◆ **WHAT YOU WILL DO**:
Emit the data below verbatim, stripping out any pictures.

[[ DATASET open ]]

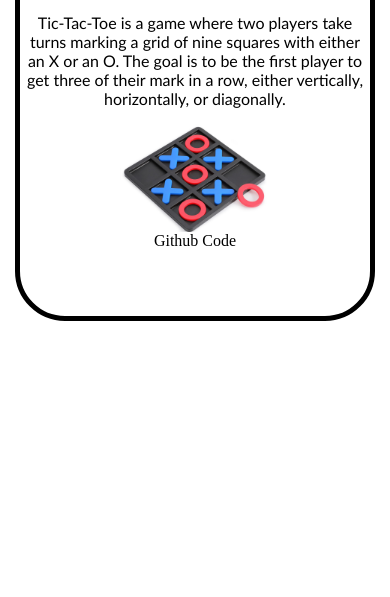
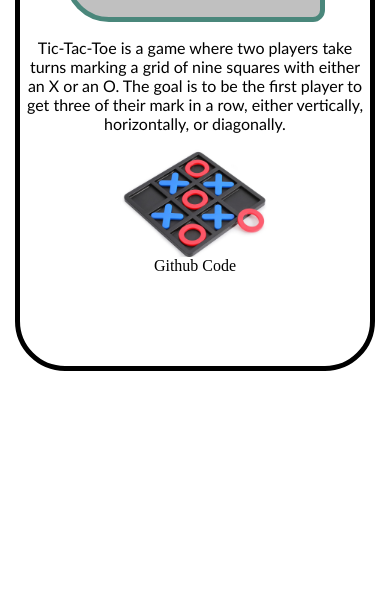
Before and after one commit to Shubham-maury/Portfolio, a plain HTML site: page tic-tac-toe.html in a window 390 px wide. Shown: the part 247-844 px from the top of the page. Drawn offline with Linux system fonts and the light colour scheme.

Commit message:
Update phone.css

```diff
--- a/css/phone.css
+++ b/css/phone.css
@@ -1,6 +1,6 @@
 .container {
     width: 350px;
-    height: 550px;
+/*     height: 500px; */
 }
 .container .heading {
     margin-top: 55px;
```
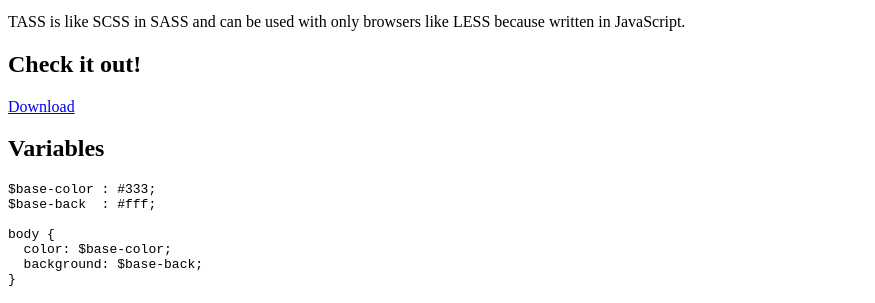
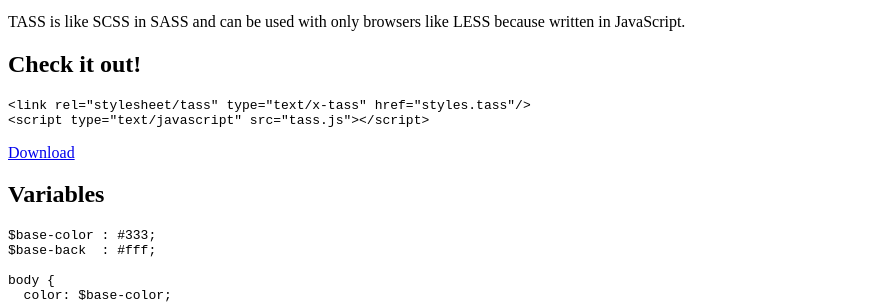
Before and after one commit to cho45/tasscss, a plain HTML site: page index.html in a window 1280 px wide. Shown: the part 186-489 px from the top of the page, 0-875 px from the left. Drawn offline with Linux system fonts and the light colour scheme; no server answers.

Commit message:
yappairu

```diff
--- a/index.html
+++ b/index.html
@@ -43,6 +43,10 @@
 						</section>
 						<section class="w2" id="download">
 							<h1>Check it out!</h1>
+							<pre>
+&lt;link rel="stylesheet/tass" type="text/x-tass" href="styles.tass"/>
+&lt;script type="text/javascript" src="tass.js">&lt;/script>
+</pre>
 							<p class="download"><a href="https://raw.github.com/cho45/tasscss/master/lib/tass.js" class="button">Download</a></p>
 						</section>
 					</div>
```
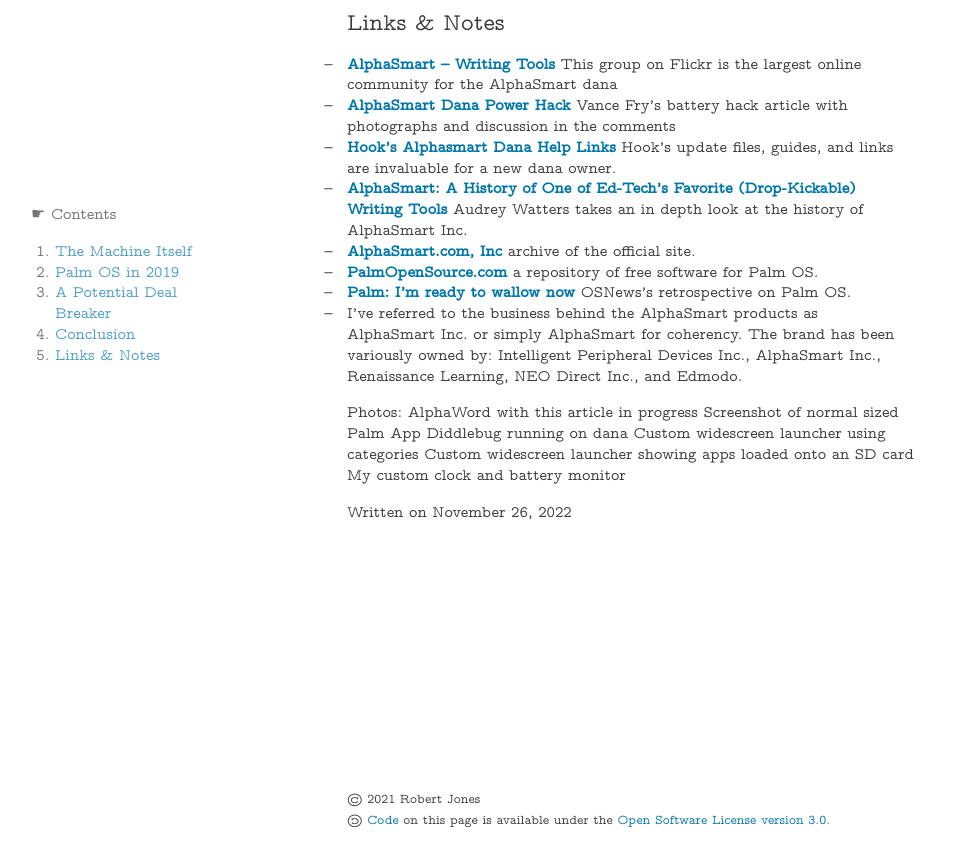
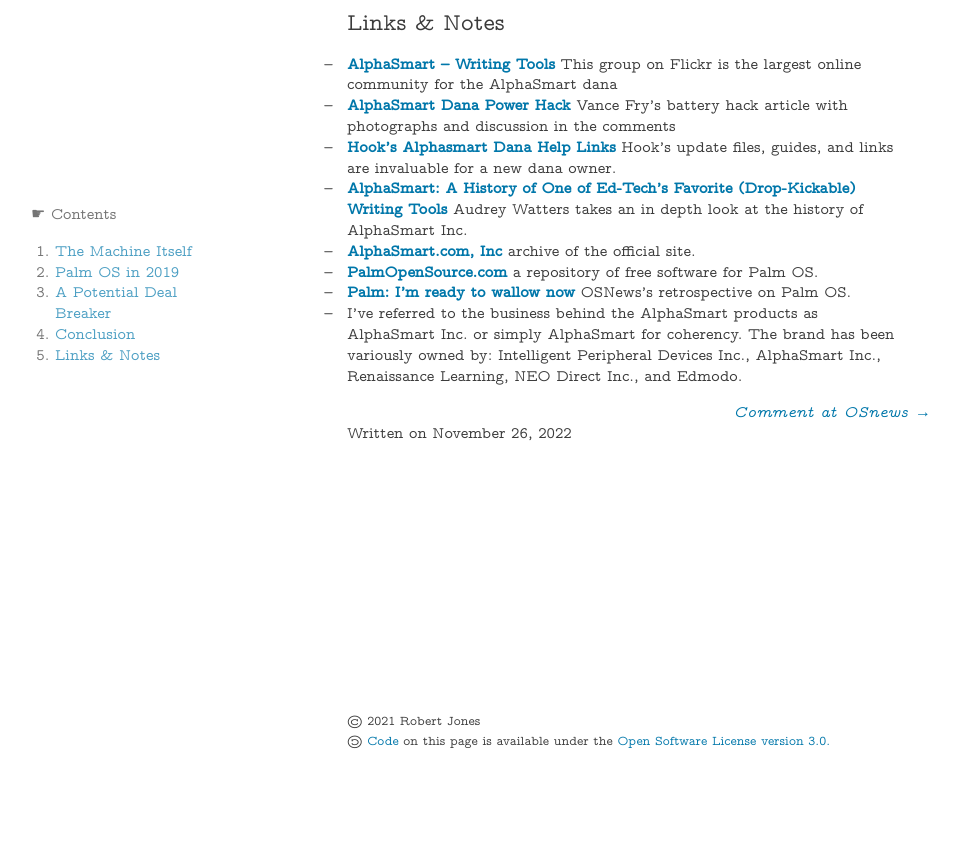
Before and after one commit to rjjiii/rjjiii.github.io, a Jekyll site: the page built from _posts/2022-11-26-alphasmart-dana.md, in a window 1280 px wide and 900 px high, scrolled down 7813 px. Shown: the top 867 px of the window, without its empty margins (1-960 px from the left). Built offline with Jekyll 4.4.1, drawn with Linux system fonts in a browser that asks for light colours; our own code applies the rules of GitHub Pages for plain Markdown files; after the commit the page ends 8634 px from its top, so only the background shows below that.

Commit message:
Update 2022-11-26-alphasmart-dana.md

```diff
--- a/_posts/2022-11-26-alphasmart-dana.md
+++ b/_posts/2022-11-26-alphasmart-dana.md
@@ -140,12 +140,4 @@
 - **[Palm: I’m ready to wallow now](https://www.osnews.com/story/26838/palm-im-ready-to-wallow-now/)** OSNews’s retrospective on Palm OS.
 - I’ve referred to the business behind the AlphaSmart products as AlphaSmart Inc. or simply AlphaSmart for coherency. The brand has been variously owned by: Intelligent Peripheral Devices Inc., AlphaSmart Inc., Renaissance Learning, NEO Direct Inc., and Edmodo.
 
-
-
-
-Photos:
-AlphaWord with this article in progress
-Screenshot of normal sized Palm App Diddlebug running on dana
-Custom widescreen launcher using categories
-Custom widescreen launcher showing apps loaded onto an SD card
-My custom clock and battery monitor
+<p class="content_full_link"><a href="https://www.osnews.com/story/131180/the-alphasmart-dana-in-2019/">Comment at OSnews</a></p>
```
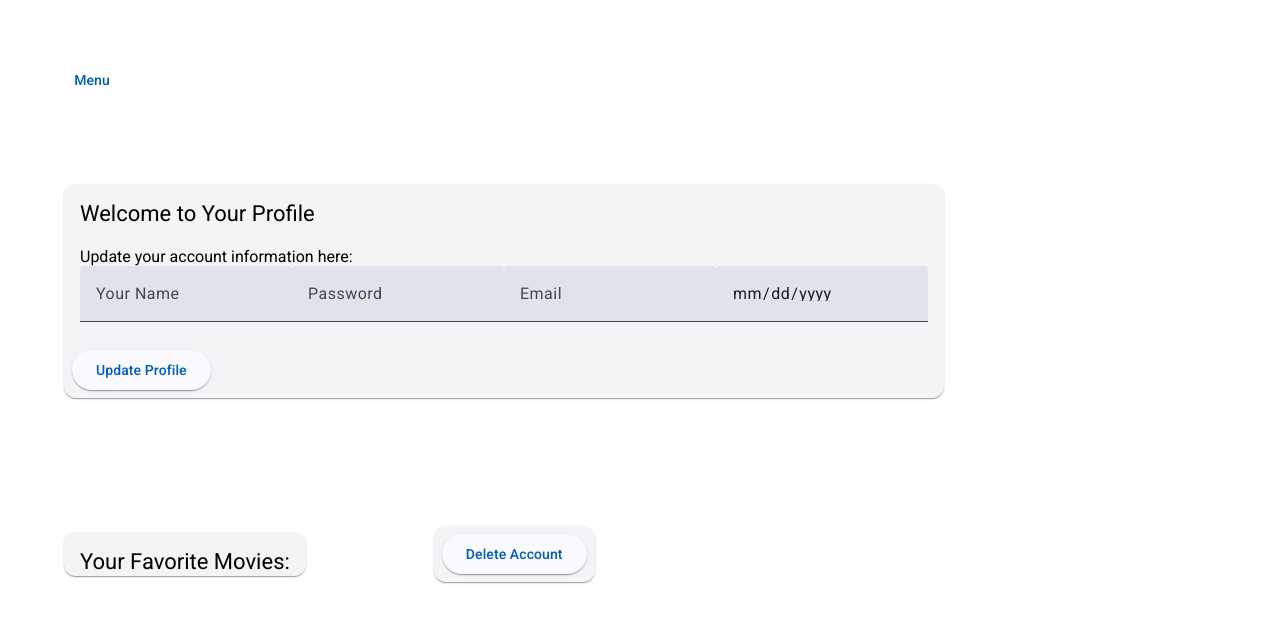
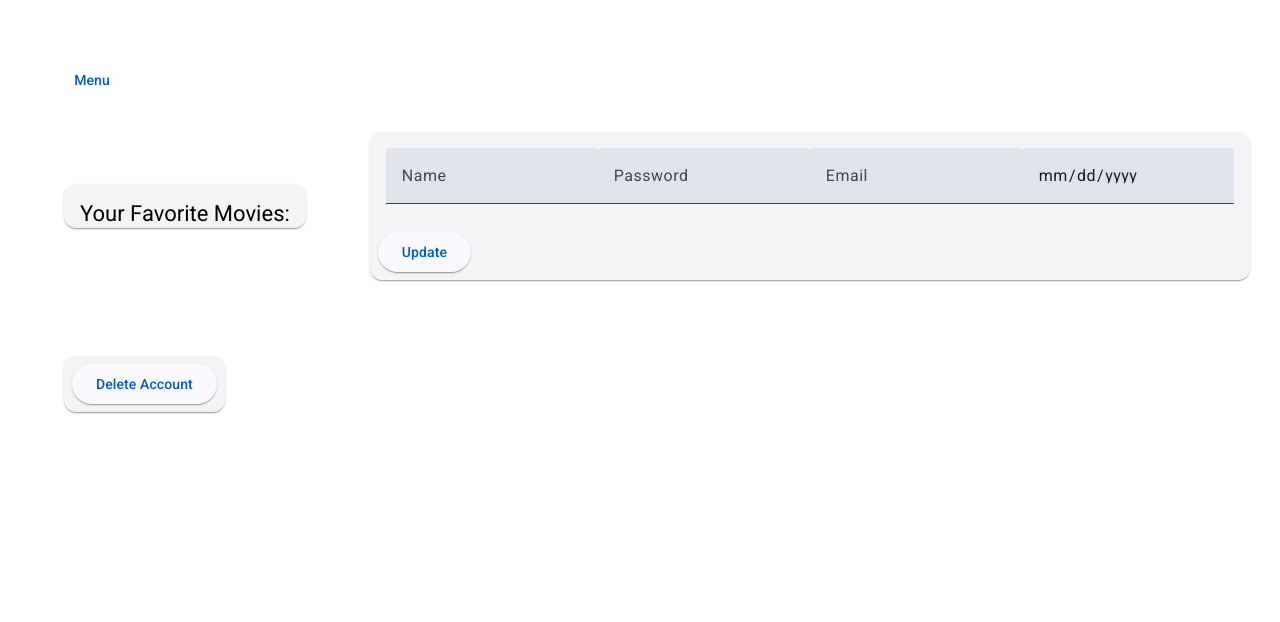
Before and after one commit to schance14/myFlix-Angular-client, an Angular app: page /profile in a window 1280 px wide. Shown: the top 622 px of the page. Built offline with nearby package versions, Linux system fonts and the light colour scheme.

Commit message:
feat: create update user component form

```diff
--- a/src/app/app.module.ts
+++ b/src/app/app.module.ts
@@ -29,6 +29,7 @@ import { DirectorInfoComponent } from './director-info/director-info.component';
 import { SynopsisInfoComponent } from './synopsis-info/synopsis-info.component';
 import { AppNavbarComponent } from './app-navbar/app-navbar.component';
 import { MatMenuModule } from '@angular/material/menu';
+import { UpdateProfileFormComponent } from './update-profile-form/update-profile-form.component';
 
 const appRoutes: Routes = [
   { path: 'welcome', component: WelcomePageComponent },
@@ -49,6 +50,7 @@ const appRoutes: Routes = [
     GenreInfoComponent,
     DirectorInfoComponent,
     SynopsisInfoComponent,
+    UpdateProfileFormComponent,
 
   ],
   imports: [
--- /dev/null
+++ b/src/app/update-profile-form/update-profile-form.component.html
@@ -0,0 +1,53 @@
+<mat-card class="update-profile">
+  <mat-card-content>
+    <form class="update-profile-form">
+      <mat-form-field class="form-field">
+        <input
+          matInput
+          [(ngModel)]="userData.Name"
+          placeholder="Name"
+          type="text"
+          name="Name"
+        />
+      </mat-form-field>
+      <mat-form-field class="form-field">
+        <input
+          matInput
+          [(ngModel)]="userData.Password"
+          type="password"
+          placeholder="Password"
+          name="Password"
+          required
+        />
+      </mat-form-field>
+      <mat-form-field class="form-field">
+        <input
+          matInput
+          [(ngModel)]="userData.Email"
+          type="email"
+          placeholder="Email"
+          name="Email"
+        />
+      </mat-form-field>
+      <mat-form-field class="form-field">
+        <input
+          matInput
+          [(ngModel)]="userData.Birthday"
+          type="date"
+          placeholder="Birthday"
+          name="Birthday"
+        />
+      </mat-form-field>
+    </form>
+  </mat-card-content>
+  <mat-card-actions>
+    <button
+      mat-raised-button
+      (click)="updateUser()"
+      color="primary"
+      style="margin-right: 10px"
+    >
+      Update
+    </button>
+  </mat-card-actions>
+</mat-card>
--- /dev/null
+++ b/src/app/update-profile-form/update-profile-form.component.ts
@@ -0,0 +1,47 @@
+import { Component, Input, OnInit } from '@angular/core';
+import { UserRegistrationService } from '../fetch-api-data.service';
+import { MatSnackBar } from '@angular/material/snack-bar';
+
+
+@Component({
+  selector: 'app-update-profile-form',
+  templateUrl: './update-profile-form.component.html',
+  styleUrl: './update-profile-form.component.scss'
+})
+export class UpdateProfileFormComponent {
+  @Input() userData = {
+    Name: '',
+    Password: '',
+    Email: '',
+    Birthday: '',
+};
+
+constructor(
+  public fetchApiData:UserRegistrationService,
+  public snackBar: MatSnackBar
+) {}
+
+ngOnInit(): void {}
+
+updateUser(): void{
+  this.fetchApiData.editUser(this.userData).subscribe(
+    (resp: any) => {
+      this.userData = resp;
+      console.log(resp);
+      this.snackBar.open('Update', 'Success', {
+        duration: 2000,
+      });
+    },
+    () => {
+      this.snackBar.open('Please try again', 'No success', {
+        duration: 2000,
+      });
+    }
+  );
+}
+
+
+
+
+
+}
--- a/src/app/user-profile-form/user-profile-form.component.html
+++ b/src/app/user-profile-form/user-profile-form.component.html
@@ -1,10 +1,10 @@
 <app-app-navbar class="navbar"></app-app-navbar>
 
 <div class="profile-page">
-  <div class="profile-form">
+  <!-- <div class="profile-form">
     <mat-card>
       <mat-card-header>
-        <mat-card-title>Welcome to Your Profile</mat-card-title>
+        <mat-card-title>Welcome to Your Profile {{ user.Name }}</mat-card-title>
       </mat-card-header>
       <br />
       <mat-card-content
@@ -58,14 +58,15 @@
         </button>
       </mat-card-actions>
     </mat-card>
-  </div>
+  </div> -->
 
   <div class="favorite-movies">
     <mat-card>
       <mat-card-header>
         <mat-card-title>Your Favorite Movies:</mat-card-title>
       </mat-card-header>
-      <mat-card *ngFor="let movie of favoritesList">
+      <ng-container *ngIf="favoritesList.length > 0; else null">
+        <mat-card *ngFor="let movie of favoritesList; let i = index">
           <mat-card-content>
             <mat-card-title>{{ movie.Title }}</mat-card-title>
             <mat-card-subtitle>{{ movie.Director }}</mat-card-subtitle>
@@ -77,13 +78,16 @@
             />
           </mat-card-content>
         </mat-card>
+      </ng-container>
     </mat-card>
   </div>
+
+  <app-update-profile-form></app-update-profile-form>
 
   <div class="delete-account">
     <mat-card>
       <mat-card-actions>
-        <button mat-raised-button (click)="deleteUser()" color="danger">
+        <button mat-raised-button (click)="deleteUser()" color="primary">
           Delete Account
         </button>
       </mat-card-actions>
```
Also changed, not shown: src/app/update-profile-form/update-profile-form.component.scss (added), 1 other file (tests, documents, lock files or other folders). Lines whose indentation alone changed are shown as unchanged.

[[ DATASET closed ]]

◆ **REPLY**:
Before and after one commit to Shubham-maury/Portfolio, a plain HTML site: page tic-tac-toe.html in a window 390 px wide. Shown: the part 247-844 px from the top of the page. Drawn offline with Linux system fonts and the light colour scheme.

Commit message:
Update phone.css

```diff
--- a/css/phone.css
+++ b/css/phone.css
@@ -1,6 +1,6 @@
 .container {
     width: 350px;
-    height: 550px;
+/*     height: 500px; */
 }
 .container .heading {
     margin-top: 55px;
```
Before and after one commit to cho45/tasscss, a plain HTML site: page index.html in a window 1280 px wide. Shown: the part 186-489 px from the top of the page, 0-875 px from the left. Drawn offline with Linux system fonts and the light colour scheme; no server answers.

Commit message:
yappairu

```diff
--- a/index.html
+++ b/index.html
@@ -43,6 +43,10 @@
 						</section>
 						<section class="w2" id="download">
 							<h1>Check it out!</h1>
+							<pre>
+&lt;link rel="stylesheet/tass" type="text/x-tass" href="styles.tass"/>
+&lt;script type="text/javascript" src="tass.js">&lt;/script>
+</pre>
 							<p class="download"><a href="https://raw.github.com/cho45/tasscss/master/lib/tass.js" class="button">Download</a></p>
 						</section>
 					</div>
```
Before and after one commit to rjjiii/rjjiii.github.io, a Jekyll site: the page built from _posts/2022-11-26-alphasmart-dana.md, in a window 1280 px wide and 900 px high, scrolled down 7813 px. Shown: the top 867 px of the window, without its empty margins (1-960 px from the left). Built offline with Jekyll 4.4.1, drawn with Linux system fonts in a browser that asks for light colours; our own code applies the rules of GitHub Pages for plain Markdown files; after the commit the page ends 8634 px from its top, so only the background shows below that.

Commit message:
Update 2022-11-26-alphasmart-dana.md

```diff
--- a/_posts/2022-11-26-alphasmart-dana.md
+++ b/_posts/2022-11-26-alphasmart-dana.md
@@ -140,12 +140,4 @@
 - **[Palm: I’m ready to wallow now](https://www.osnews.com/story/26838/palm-im-ready-to-wallow-now/)** OSNews’s retrospective on Palm OS.
 - I’ve referred to the business behind the AlphaSmart products as AlphaSmart Inc. or simply AlphaSmart for coherency. The brand has been variously owned by: Intelligent Peripheral Devices Inc., AlphaSmart Inc., Renaissance Learning, NEO Direct Inc., and Edmodo.
 
-
-
-
-Photos:
-AlphaWord with this article in progress
-Screenshot of normal sized Palm App Diddlebug running on dana
-Custom widescreen launcher using categories
-Custom widescreen launcher showing apps loaded onto an SD card
-My custom clock and battery monitor
+<p class="content_full_link"><a href="https://www.osnews.com/story/131180/the-alphasmart-dana-in-2019/">Comment at OSnews</a></p>
```
Before and after one commit to schance14/myFlix-Angular-client, an Angular app: page /profile in a window 1280 px wide. Shown: the top 622 px of the page. Built offline with nearby package versions, Linux system fonts and the light colour scheme.

Commit message:
feat: create update user component form

```diff
--- a/src/app/app.module.ts
+++ b/src/app/app.module.ts
@@ -29,6 +29,7 @@ import { DirectorInfoComponent } from './director-info/director-info.component';
 import { SynopsisInfoComponent } from './synopsis-info/synopsis-info.component';
 import { AppNavbarComponent } from './app-navbar/app-navbar.component';
 import { MatMenuModule } from '@angular/material/menu';
+import { UpdateProfileFormComponent } from './update-profile-form/update-profile-form.component';
 
 const appRoutes: Routes = [
   { path: 'welcome', component: WelcomePageComponent },
@@ -49,6 +50,7 @@ const appRoutes: Routes = [
     GenreInfoComponent,
     DirectorInfoComponent,
     SynopsisInfoComponent,
+    UpdateProfileFormComponent,
 
   ],
   imports: [
--- /dev/null
+++ b/src/app/update-profile-form/update-profile-form.component.html
@@ -0,0 +1,53 @@
+<mat-card class="update-profile">
+  <mat-card-content>
+    <form class="update-profile-form">
+      <mat-form-field class="form-field">
+        <input
+          matInput
+          [(ngModel)]="userData.Name"
+          placeholder="Name"
+          type="text"
+          name="Name"
+        />
+      </mat-form-field>
+      <mat-form-field class="form-field">
+        <input
+          matInput
+          [(ngModel)]="userData.Password"
+          type="password"
+          placeholder="Password"
+          name="Password"
+          required
+        />
+      </mat-form-field>
+      <mat-form-field class="form-field">
+        <input
+          matInput
+          [(ngModel)]="userData.Email"
+          type="email"
+          placeholder="Email"
+          name="Email"
+        />
+      </mat-form-field>
+      <mat-form-field class="form-field">
+        <input
+          matInput
+          [(ngModel)]="userData.Birthday"
+          type="date"
+          placeholder="Birthday"
+          name="Birthday"
+        />
+      </mat-form-field>
+    </form>
+  </mat-card-content>
+  <mat-card-actions>
+    <button
+      mat-raised-button
+      (click)="updateUser()"
+      color="primary"
+      style="margin-right: 10px"
+    >
+      Update
+    </button>
+  </mat-card-actions>
+</mat-card>
--- /dev/null
+++ b/src/app/update-profile-form/update-profile-form.component.ts
@@ -0,0 +1,47 @@
+import { Component, Input, OnInit } from '@angular/core';
+import { UserRegistrationService } from '../fetch-api-data.service';
+import { MatSnackBar } from '@angular/material/snack-bar';
+
+
+@Component({
+  selector: 'app-update-profile-form',
+  templateUrl: './update-profile-form.component.html',
+  styleUrl: './update-profile-form.component.scss'
+})
+export class UpdateProfileFormComponent {
+  @Input() userData = {
+    Name: '',
+    Password: '',
+    Email: '',
+    Birthday: '',
+};
+
+constructor(
+  public fetchApiData:UserRegistrationService,
+  public snackBar: MatSnackBar
+) {}
+
+ngOnInit(): void {}
+
+updateUser(): void{
+  this.fetchApiData.editUser(this.userData).subscribe(
+    (resp: any) => {
+      this.userData = resp;
+      console.log(resp);
+      this.snackBar.open('Update', 'Success', {
+        duration: 2000,
+      });
+    },
+    () => {
+      this.snackBar.open('Please try again', 'No success', {
+        duration: 2000,
+      });
+    }
+  );
+}
+
+
+
+
+
+}
--- a/src/app/user-profile-form/user-profile-form.component.html
+++ b/src/app/user-profile-form/user-profile-form.component.html
@@ -1,10 +1,10 @@
 <app-app-navbar class="navbar"></app-app-navbar>
 
 <div class="profile-page">
-  <div class="profile-form">
+  <!-- <div class="profile-form">
     <mat-card>
       <mat-card-header>
-        <mat-card-title>Welcome to Your Profile</mat-card-title>
+        <mat-card-title>Welcome to Your Profile {{ user.Name }}</mat-card-title>
       </mat-card-header>
       <br />
       <mat-card-content
@@ -58,14 +58,15 @@
         </button>
       </mat-card-actions>
     </mat-card>
-  </div>
+  </div> -->
 
   <div class="favorite-movies">
     <mat-card>
       <mat-card-header>
         <mat-card-title>Your Favorite Movies:</mat-card-title>
       </mat-card-header>
-      <mat-card *ngFor="let movie of favoritesList">
+      <ng-container *ngIf="favoritesList.length > 0; else null">
+        <mat-card *ngFor="let movie of favoritesList; let i = index">
           <mat-card-content>
             <mat-card-title>{{ movie.Title }}</mat-card-title>
             <mat-card-subtitle>{{ movie.Director }}</mat-card-subtitle>
@@ -77,13 +78,16 @@
             />
           </mat-card-content>
         </mat-card>
+      </ng-container>
     </mat-card>
   </div>
+
+  <app-update-profile-form></app-update-profile-form>
 
   <div class="delete-account">
     <mat-card>
       <mat-card-actions>
-        <button mat-raised-button (click)="deleteUser()" color="danger">
+        <button mat-raised-button (click)="deleteUser()" color="primary">
           Delete Account
         </button>
       </mat-card-actions>
```
Also changed, not shown: src/app/update-profile-form/update-profile-form.component.scss (added), 1 other file (tests, documents, lock files or other folders). Lines whose indentation alone changed are shown as unchanged.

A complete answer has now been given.